Let's fire National Grid

The City has the contractual right to takeover local operations of its own franchise.

September 17, 2018

From 2002 to 2012 we were billed an extra $4.8 Billion for acquisition costs and "stranded costs" (which include "Competitive Transition Charges" (CTC)), which amounted to a ~50% increase in service rates. In 2012, when the surcharge expired, NatGrid asked for and received approval from the PSC for new charges that approximately equaled the expiring surcharge. How was this presented to the public? Something equivalent to: NatGrid's new rate request includes new items but customers will not see an increase in their bills compared to last year... Pretty slick. We are still paying an extra ~$400 Billion/yr in dubious charges and are still being told misleading statements by NatGrid, all under the approval of the PSC.

Bottom line: since 2002 our utility rates jumped ~50% and those rates are ~50% above national average rates, despite the relatively low-cost power available in upstate NY. Perhaps National Grid is just not capable of running an electric utility efficiently. Therefore, the City should exercise its contractual right to takeover operations of its local franchise.

The City has the contractual right to takeover the local electric/gas franchise and rid us immediately of ~5c/kW/hr in bogus electric rates, which would reduce our rates by 1/3. We know from Solvay and other municipal power utilities that distribution costs are much lower than NatGrid claims, suggesting an additional minimum 2c/kW/hr savings. Then subtract NatGrid imputed overhead charges on NiMo, plus the ~9% guaranteed profit margin, and it becomes clear that a municipal or 501C12 community-owned and operated power utility can provide residents ~50% lower rates. And the City won't have to pay $15 million for the street lights.

As if that weren't enough reason, we will be free to contemplate building our own power generating facilities, including the choice of carbon based or renewable energy; free to make infrastructure investment choices as benefits us the most; free to leverage franchise infrastructure to build a more intelligent power grid and a city-wide fibre-optic (FTTH) broadband network at the same time that would provide much higher (gigabit) speed at 1/2 the monthly costs of Spectrum.
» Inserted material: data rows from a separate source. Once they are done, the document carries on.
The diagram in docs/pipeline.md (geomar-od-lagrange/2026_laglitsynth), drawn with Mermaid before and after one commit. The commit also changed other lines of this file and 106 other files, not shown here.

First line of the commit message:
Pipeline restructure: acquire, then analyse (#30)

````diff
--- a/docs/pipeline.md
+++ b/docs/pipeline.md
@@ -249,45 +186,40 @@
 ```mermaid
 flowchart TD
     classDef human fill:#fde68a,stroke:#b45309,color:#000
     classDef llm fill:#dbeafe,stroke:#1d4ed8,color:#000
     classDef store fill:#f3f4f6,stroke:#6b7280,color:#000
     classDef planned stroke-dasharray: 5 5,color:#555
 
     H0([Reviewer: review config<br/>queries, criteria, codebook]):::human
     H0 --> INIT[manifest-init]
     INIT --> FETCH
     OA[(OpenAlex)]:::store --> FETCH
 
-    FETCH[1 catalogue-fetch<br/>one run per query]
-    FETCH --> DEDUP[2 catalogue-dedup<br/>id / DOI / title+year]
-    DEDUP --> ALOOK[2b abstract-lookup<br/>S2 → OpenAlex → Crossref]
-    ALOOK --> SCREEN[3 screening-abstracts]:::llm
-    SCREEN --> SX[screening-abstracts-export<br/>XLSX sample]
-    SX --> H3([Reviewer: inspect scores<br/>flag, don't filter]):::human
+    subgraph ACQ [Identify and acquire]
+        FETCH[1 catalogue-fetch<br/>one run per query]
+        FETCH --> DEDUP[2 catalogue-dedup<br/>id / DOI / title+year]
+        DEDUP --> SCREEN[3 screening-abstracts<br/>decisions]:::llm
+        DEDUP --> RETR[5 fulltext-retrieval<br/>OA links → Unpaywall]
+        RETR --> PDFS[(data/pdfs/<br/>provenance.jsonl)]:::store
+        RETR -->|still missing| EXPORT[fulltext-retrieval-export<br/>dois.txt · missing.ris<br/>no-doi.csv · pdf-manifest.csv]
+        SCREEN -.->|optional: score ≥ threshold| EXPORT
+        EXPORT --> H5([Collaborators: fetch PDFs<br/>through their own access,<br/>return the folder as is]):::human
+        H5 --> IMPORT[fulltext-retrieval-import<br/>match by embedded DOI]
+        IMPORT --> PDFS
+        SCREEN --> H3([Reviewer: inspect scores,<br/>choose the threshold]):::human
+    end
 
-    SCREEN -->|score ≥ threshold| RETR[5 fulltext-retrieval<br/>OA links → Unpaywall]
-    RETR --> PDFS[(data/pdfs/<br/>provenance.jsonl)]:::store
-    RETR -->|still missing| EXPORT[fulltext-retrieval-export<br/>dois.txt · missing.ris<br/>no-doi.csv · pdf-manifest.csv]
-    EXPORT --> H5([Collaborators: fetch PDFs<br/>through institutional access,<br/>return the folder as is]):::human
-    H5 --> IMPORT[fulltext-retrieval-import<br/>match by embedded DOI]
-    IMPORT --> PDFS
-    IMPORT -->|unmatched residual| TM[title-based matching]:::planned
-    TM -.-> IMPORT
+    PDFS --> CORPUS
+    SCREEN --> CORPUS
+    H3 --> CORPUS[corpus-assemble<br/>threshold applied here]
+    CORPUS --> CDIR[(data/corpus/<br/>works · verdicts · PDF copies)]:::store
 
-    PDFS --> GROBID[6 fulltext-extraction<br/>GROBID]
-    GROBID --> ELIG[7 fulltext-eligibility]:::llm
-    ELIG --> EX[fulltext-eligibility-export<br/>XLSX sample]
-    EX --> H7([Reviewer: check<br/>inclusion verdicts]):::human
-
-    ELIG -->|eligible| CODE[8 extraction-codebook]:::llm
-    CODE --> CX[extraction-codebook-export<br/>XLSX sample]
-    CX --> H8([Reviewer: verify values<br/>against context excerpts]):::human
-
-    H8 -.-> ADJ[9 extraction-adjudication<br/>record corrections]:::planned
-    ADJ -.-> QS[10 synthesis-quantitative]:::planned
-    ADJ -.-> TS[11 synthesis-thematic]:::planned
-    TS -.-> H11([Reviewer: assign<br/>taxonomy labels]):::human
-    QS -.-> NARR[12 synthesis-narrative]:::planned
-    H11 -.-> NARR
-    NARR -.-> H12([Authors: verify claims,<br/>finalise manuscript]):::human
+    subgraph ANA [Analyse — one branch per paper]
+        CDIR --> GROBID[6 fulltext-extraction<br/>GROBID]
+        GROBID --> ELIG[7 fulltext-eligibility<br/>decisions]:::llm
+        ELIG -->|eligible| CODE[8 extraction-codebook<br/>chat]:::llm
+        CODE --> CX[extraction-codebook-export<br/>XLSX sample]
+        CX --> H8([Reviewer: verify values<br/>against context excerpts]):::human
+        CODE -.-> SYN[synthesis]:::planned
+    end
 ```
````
With ~50% lower power utility costs, and ~50% lower broadband costs, approximately $100 million and $30 million per year savings respectively, local residents will save ~$130 million per year...after year...after year from local ownership and control of our power utility.

I urge City officials, industry experts, lawyers, accountants, and community leaders to get together to discuss and formulate an action plan to takeover operations of the local power franchise, an option clearly defined in our contract with the current franchise operator. Ask the mayor for a copy of the 1897 electric franchise contract so you can judge for yourself the City's authority to takeover the franchise. Here is a legal opinion from the SU Law Clinic (c. 2009): SU_Public_Power.pdf